Reached by phone, RSD Superintendent Patrick Dobard said he had heard criticism from individual officeholders about the lack of prior notice for last week’s decision, but he said RSD held a series of parent and other community meetings to which leaders were invited. In the end, he said, not much changed.

“The message we delivered 18 months ago was the same message we delivered a week ago,” Dobard said.

Hill, James and Pat Smith did most of the talking at the news conference.

James said he was informed two hours prior to the Oct. 29 announcement about the changes in RSD schools and was told he’s difficult to get ahold of, which he said he found dubious.

“They were able to find me quickly last session when they wanted to talk to me about a bill they didn’t like,” James said.

“As the elected representatives of this community, we always seem to be at the end of the food chain of information,” Pat Smith said.

Hill and Smith talked at length about various federal grants they claim charter schools and schools associated with RSD are getting a disproportionate share of.

“It raises red flags for me, because I think that all children deserve an equitable playing field,” Hill said.

Smith said she was troubled by RSD’s hiring outside charter school providers while rejecting local vendors such as J.K. Haynes, which has run a successful charter school in Baton Rouge for the past 16 years.

She also criticized RSD’s reluctance to return schools to the East Baton Rouge Parish school system, even though the school district had a dozen schools improve this past year from academically unacceptable status.

Dobard said it’s possible for RSD schools to return to the local school district, but that’s years away.

“Talking about return, we’ll look at that once schools have met the targets and then they’ll decide whether they want to remain (with RSD),” he said.

Dobard said he didn’t get to hear all the criticism leveled Thursday, but said he welcomes it.

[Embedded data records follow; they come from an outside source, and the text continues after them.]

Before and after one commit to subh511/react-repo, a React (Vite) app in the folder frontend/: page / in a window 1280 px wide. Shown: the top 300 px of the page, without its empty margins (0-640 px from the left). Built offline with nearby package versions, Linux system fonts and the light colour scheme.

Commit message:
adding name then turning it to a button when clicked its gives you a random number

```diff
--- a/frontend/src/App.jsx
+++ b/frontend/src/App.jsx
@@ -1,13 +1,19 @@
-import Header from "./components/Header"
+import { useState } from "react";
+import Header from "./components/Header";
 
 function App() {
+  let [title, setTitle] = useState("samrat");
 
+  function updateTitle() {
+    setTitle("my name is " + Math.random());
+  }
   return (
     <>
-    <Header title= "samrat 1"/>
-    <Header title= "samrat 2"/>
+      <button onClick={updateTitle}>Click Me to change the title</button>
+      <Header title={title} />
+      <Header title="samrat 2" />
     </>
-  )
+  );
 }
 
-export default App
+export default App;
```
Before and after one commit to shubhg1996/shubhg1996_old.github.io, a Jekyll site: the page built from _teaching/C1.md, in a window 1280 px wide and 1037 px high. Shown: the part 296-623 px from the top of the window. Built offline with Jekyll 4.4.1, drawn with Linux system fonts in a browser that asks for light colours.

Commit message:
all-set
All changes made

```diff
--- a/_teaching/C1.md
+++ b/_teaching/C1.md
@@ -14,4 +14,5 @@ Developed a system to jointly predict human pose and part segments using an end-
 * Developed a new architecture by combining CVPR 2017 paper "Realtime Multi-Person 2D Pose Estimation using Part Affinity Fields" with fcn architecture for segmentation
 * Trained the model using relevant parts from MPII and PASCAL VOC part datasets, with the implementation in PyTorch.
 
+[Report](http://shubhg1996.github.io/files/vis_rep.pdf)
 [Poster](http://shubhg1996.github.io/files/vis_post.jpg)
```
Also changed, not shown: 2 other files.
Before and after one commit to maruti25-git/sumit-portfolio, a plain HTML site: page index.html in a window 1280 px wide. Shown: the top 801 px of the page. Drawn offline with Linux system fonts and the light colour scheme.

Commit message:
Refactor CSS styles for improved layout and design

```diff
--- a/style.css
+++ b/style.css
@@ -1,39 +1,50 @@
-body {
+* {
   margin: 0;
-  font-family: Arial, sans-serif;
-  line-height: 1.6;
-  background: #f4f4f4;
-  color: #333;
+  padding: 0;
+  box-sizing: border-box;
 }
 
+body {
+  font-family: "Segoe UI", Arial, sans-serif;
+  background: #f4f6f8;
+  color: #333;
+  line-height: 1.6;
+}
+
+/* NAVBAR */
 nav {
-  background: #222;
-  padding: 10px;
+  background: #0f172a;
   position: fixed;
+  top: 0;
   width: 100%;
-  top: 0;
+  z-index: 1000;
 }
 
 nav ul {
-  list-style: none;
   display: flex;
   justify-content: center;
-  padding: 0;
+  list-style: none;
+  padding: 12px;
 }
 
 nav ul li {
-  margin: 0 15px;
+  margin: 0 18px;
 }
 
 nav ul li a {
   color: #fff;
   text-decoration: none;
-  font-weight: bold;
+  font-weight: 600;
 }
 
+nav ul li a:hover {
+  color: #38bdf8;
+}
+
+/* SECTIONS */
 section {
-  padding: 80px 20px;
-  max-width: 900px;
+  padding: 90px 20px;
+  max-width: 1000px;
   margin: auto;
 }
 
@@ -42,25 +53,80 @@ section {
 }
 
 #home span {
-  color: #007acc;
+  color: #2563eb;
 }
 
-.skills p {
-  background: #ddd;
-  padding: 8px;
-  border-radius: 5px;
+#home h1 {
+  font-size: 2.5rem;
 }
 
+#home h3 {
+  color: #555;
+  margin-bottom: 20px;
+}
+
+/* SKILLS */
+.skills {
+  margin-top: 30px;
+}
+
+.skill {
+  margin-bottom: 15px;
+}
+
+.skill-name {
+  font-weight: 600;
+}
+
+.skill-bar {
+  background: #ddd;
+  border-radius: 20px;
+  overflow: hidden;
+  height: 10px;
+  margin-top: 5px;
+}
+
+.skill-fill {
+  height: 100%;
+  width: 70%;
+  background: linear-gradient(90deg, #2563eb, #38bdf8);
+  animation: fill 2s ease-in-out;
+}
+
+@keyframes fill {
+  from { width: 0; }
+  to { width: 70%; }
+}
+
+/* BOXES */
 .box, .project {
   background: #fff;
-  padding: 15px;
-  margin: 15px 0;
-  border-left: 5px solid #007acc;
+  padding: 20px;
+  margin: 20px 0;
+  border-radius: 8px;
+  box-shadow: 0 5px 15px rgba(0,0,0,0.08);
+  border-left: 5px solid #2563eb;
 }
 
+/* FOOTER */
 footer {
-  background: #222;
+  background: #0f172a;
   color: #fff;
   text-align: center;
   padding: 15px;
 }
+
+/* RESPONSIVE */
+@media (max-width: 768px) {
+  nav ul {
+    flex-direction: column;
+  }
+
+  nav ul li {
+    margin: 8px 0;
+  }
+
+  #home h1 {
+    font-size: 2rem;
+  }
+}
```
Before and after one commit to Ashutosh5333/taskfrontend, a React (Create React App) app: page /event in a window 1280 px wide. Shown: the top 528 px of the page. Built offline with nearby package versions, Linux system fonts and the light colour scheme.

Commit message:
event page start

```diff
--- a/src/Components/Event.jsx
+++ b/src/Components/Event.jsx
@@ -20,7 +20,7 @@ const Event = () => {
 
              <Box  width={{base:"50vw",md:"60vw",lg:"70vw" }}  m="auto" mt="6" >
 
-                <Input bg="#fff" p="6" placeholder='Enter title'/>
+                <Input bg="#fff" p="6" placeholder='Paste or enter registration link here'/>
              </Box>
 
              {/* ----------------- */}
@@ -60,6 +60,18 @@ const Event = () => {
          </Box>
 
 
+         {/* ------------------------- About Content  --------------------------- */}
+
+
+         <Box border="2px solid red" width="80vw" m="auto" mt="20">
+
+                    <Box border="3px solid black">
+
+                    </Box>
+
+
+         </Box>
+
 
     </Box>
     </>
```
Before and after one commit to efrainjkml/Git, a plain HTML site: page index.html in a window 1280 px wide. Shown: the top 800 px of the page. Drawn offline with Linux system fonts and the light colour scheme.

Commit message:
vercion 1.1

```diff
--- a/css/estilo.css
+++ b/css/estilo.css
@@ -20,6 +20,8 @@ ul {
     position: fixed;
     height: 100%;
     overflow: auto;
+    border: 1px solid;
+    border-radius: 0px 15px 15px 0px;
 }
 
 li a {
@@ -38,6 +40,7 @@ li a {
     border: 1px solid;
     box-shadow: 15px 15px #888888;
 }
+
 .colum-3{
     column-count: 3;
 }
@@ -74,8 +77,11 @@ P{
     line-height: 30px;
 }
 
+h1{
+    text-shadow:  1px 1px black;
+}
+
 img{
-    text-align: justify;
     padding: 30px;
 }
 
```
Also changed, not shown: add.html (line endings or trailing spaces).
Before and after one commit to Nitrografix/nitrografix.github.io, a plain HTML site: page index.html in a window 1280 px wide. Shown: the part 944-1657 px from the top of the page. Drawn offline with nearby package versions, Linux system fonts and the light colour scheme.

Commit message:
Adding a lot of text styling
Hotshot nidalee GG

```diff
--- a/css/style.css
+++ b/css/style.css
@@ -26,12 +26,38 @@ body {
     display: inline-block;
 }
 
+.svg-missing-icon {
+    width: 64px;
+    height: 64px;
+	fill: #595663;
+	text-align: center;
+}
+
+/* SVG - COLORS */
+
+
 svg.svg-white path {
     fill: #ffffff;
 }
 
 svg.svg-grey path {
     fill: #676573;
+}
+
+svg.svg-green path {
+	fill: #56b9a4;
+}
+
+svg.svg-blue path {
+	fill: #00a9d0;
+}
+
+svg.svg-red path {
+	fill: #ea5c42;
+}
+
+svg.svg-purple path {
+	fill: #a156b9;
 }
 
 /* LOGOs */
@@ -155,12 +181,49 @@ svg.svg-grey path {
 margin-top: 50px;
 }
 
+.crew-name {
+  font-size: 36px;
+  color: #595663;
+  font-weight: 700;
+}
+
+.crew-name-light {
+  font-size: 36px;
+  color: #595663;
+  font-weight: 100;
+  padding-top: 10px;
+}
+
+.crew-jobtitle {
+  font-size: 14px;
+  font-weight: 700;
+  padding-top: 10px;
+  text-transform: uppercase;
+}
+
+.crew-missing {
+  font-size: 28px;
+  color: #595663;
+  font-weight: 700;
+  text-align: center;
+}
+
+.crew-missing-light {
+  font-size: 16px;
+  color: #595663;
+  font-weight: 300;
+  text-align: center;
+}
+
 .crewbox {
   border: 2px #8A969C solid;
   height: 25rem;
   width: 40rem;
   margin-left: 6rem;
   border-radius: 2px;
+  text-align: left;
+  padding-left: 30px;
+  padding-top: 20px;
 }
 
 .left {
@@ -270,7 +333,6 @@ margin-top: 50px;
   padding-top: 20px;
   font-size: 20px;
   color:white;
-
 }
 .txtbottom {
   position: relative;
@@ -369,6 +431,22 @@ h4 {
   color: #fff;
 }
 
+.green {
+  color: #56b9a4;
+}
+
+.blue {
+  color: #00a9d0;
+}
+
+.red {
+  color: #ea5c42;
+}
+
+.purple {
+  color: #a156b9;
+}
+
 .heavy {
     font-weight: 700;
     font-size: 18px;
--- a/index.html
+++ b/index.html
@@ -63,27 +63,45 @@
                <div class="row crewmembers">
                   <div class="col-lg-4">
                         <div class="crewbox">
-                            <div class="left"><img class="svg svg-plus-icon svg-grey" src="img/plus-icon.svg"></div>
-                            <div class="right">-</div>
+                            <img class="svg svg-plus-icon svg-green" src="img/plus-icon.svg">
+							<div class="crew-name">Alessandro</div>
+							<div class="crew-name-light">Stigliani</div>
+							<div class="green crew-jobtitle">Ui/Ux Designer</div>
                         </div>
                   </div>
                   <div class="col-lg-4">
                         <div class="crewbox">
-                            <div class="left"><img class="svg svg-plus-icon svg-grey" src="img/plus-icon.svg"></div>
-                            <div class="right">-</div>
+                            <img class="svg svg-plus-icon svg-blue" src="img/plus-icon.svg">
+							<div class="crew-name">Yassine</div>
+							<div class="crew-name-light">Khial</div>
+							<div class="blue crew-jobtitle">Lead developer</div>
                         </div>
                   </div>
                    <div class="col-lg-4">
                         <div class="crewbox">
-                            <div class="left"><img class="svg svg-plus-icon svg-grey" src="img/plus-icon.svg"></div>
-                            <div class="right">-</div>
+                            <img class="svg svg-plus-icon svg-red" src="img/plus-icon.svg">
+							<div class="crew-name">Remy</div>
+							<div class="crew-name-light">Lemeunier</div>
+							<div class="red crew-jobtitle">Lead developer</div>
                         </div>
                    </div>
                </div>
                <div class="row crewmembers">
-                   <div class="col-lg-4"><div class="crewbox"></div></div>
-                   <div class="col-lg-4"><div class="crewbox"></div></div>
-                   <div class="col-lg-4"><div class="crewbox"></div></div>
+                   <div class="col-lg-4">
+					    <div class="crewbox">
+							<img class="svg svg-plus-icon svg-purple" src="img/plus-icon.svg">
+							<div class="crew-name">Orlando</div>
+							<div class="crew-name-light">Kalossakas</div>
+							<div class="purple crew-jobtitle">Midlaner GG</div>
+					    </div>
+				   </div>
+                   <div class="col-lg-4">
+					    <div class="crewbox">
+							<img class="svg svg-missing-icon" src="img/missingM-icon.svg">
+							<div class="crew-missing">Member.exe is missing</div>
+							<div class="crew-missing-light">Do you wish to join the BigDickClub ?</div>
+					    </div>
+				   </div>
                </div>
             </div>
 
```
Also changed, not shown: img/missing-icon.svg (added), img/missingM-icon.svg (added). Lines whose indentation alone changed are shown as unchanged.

“It focuses attention on hopefully what’s most important: that’s creating better schools in north Baton Rouge,” he said. “We’ve had this culture of low academic expectations for well over a decade.”